## PROBLEM
Each entry below is to be duplicated precisely.

[Revision tracking records]
+-------+

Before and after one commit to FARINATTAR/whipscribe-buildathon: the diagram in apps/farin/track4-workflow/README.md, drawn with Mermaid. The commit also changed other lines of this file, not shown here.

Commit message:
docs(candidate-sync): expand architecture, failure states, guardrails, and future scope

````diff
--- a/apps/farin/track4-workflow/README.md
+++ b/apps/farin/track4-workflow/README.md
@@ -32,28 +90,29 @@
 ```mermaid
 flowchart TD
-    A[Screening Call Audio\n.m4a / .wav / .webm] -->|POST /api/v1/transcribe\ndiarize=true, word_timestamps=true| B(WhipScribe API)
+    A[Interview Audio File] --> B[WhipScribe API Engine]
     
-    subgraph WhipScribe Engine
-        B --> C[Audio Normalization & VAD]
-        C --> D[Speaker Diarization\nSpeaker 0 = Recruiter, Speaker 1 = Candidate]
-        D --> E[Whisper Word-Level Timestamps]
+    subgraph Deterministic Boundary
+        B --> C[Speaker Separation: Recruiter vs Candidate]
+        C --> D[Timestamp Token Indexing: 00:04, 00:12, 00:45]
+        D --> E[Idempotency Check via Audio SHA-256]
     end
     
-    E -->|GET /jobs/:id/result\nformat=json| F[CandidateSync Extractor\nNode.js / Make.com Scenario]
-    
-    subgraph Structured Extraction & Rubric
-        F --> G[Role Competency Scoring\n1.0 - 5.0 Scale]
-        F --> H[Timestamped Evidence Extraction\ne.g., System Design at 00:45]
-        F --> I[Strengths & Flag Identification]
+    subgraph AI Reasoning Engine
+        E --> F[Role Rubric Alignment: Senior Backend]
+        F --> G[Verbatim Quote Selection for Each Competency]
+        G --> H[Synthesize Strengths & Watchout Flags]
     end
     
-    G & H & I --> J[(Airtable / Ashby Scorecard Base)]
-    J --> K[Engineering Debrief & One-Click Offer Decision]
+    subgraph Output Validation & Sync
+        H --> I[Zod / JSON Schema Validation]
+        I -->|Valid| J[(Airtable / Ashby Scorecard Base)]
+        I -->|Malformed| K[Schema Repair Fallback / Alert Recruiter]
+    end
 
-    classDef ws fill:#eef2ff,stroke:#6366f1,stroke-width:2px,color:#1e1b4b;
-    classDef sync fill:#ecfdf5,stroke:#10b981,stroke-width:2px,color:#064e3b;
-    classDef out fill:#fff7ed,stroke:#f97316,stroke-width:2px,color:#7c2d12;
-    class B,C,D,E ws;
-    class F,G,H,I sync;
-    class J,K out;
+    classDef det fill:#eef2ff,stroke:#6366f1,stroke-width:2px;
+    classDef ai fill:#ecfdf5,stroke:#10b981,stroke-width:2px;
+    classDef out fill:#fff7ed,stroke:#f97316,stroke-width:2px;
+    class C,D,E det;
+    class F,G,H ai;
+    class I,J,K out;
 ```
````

+-------+

## ANSWER AREA
Before and after one commit to FARINATTAR/whipscribe-buildathon: the diagram in apps/farin/track4-workflow/README.md, drawn with Mermaid. The commit also changed other lines of this file, not shown here.

Commit message:
docs(candidate-sync): expand architecture, failure states, guardrails, and future scope

````diff
--- a/apps/farin/track4-workflow/README.md
+++ b/apps/farin/track4-workflow/README.md
@@ -32,28 +90,29 @@
 ```mermaid
 flowchart TD
-    A[Screening Call Audio\n.m4a / .wav / .webm] -->|POST /api/v1/transcribe\ndiarize=true, word_timestamps=true| B(WhipScribe API)
+    A[Interview Audio File] --> B[WhipScribe API Engine]
     
-    subgraph WhipScribe Engine
-        B --> C[Audio Normalization & VAD]
-        C --> D[Speaker Diarization\nSpeaker 0 = Recruiter, Speaker 1 = Candidate]
-        D --> E[Whisper Word-Level Timestamps]
+    subgraph Deterministic Boundary
+        B --> C[Speaker Separation: Recruiter vs Candidate]
+        C --> D[Timestamp Token Indexing: 00:04, 00:12, 00:45]
+        D --> E[Idempotency Check via Audio SHA-256]
     end
     
-    E -->|GET /jobs/:id/result\nformat=json| F[CandidateSync Extractor\nNode.js / Make.com Scenario]
-    
-    subgraph Structured Extraction & Rubric
-        F --> G[Role Competency Scoring\n1.0 - 5.0 Scale]
-        F --> H[Timestamped Evidence Extraction\ne.g., System Design at 00:45]
-        F --> I[Strengths & Flag Identification]
+    subgraph AI Reasoning Engine
+        E --> F[Role Rubric Alignment: Senior Backend]
+        F --> G[Verbatim Quote Selection for Each Competency]
+        G --> H[Synthesize Strengths & Watchout Flags]
     end
     
-    G & H & I --> J[(Airtable / Ashby Scorecard Base)]
-    J --> K[Engineering Debrief & One-Click Offer Decision]
+    subgraph Output Validation & Sync
+        H --> I[Zod / JSON Schema Validation]
+        I -->|Valid| J[(Airtable / Ashby Scorecard Base)]
+        I -->|Malformed| K[Schema Repair Fallback / Alert Recruiter]
+    end
 
-    classDef ws fill:#eef2ff,stroke:#6366f1,stroke-width:2px,color:#1e1b4b;
-    classDef sync fill:#ecfdf5,stroke:#10b981,stroke-width:2px,color:#064e3b;
-    classDef out fill:#fff7ed,stroke:#f97316,stroke-width:2px,color:#7c2d12;
-    class B,C,D,E ws;
-    class F,G,H,I sync;
-    class J,K out;
+    classDef det fill:#eef2ff,stroke:#6366f1,stroke-width:2px;
+    classDef ai fill:#ecfdf5,stroke:#10b981,stroke-width:2px;
+    classDef out fill:#fff7ed,stroke:#f97316,stroke-width:2px;
+    class C,D,E det;
+    class F,G,H ai;
+    class I,J,K out;
 ```
````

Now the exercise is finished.